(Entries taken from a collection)
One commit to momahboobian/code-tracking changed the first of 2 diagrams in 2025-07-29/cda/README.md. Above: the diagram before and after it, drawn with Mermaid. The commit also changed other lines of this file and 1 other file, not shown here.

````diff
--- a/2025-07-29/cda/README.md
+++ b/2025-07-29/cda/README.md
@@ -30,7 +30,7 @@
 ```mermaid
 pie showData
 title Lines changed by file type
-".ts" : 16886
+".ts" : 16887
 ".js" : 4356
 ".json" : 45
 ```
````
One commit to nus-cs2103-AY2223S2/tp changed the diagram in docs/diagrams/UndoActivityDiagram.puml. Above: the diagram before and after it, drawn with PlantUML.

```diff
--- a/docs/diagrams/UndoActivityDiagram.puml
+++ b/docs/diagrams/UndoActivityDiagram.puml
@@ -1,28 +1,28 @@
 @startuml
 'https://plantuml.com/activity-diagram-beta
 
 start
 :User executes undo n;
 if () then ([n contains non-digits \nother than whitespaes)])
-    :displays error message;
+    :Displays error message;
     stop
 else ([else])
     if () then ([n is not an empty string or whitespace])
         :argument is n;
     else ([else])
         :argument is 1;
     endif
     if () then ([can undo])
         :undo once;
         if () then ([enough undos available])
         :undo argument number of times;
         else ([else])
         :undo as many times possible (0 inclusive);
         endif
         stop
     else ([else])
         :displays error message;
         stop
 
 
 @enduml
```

- Work required -
All entries are to be retyped with no difference from the original.

- Expected output -
One commit to momahboobian/code-tracking changed the first of 2 diagrams in 2025-07-29/cda/README.md. Above: the diagram before and after it, drawn with Mermaid. The commit also changed other lines of this file and 1 other file, not shown here.

````diff
--- a/2025-07-29/cda/README.md
+++ b/2025-07-29/cda/README.md
@@ -30,7 +30,7 @@
 ```mermaid
 pie showData
 title Lines changed by file type
-".ts" : 16886
+".ts" : 16887
 ".js" : 4356
 ".json" : 45
 ```
````
One commit to nus-cs2103-AY2223S2/tp changed the diagram in docs/diagrams/UndoActivityDiagram.puml. Above: the diagram before and after it, drawn with PlantUML.

```diff
--- a/docs/diagrams/UndoActivityDiagram.puml
+++ b/docs/diagrams/UndoActivityDiagram.puml
@@ -1,28 +1,28 @@
 @startuml
 'https://plantuml.com/activity-diagram-beta
 
 start
 :User executes undo n;
 if () then ([n contains non-digits \nother than whitespaes)])
-    :displays error message;
+    :Displays error message;
     stop
 else ([else])
     if () then ([n is not an empty string or whitespace])
         :argument is n;
     else ([else])
         :argument is 1;
     endif
     if () then ([can undo])
         :undo once;
         if () then ([enough undos available])
         :undo argument number of times;
         else ([else])
         :undo as many times possible (0 inclusive);
         endif
         stop
     else ([else])
         :displays error message;
         stop
 
 
 @enduml
```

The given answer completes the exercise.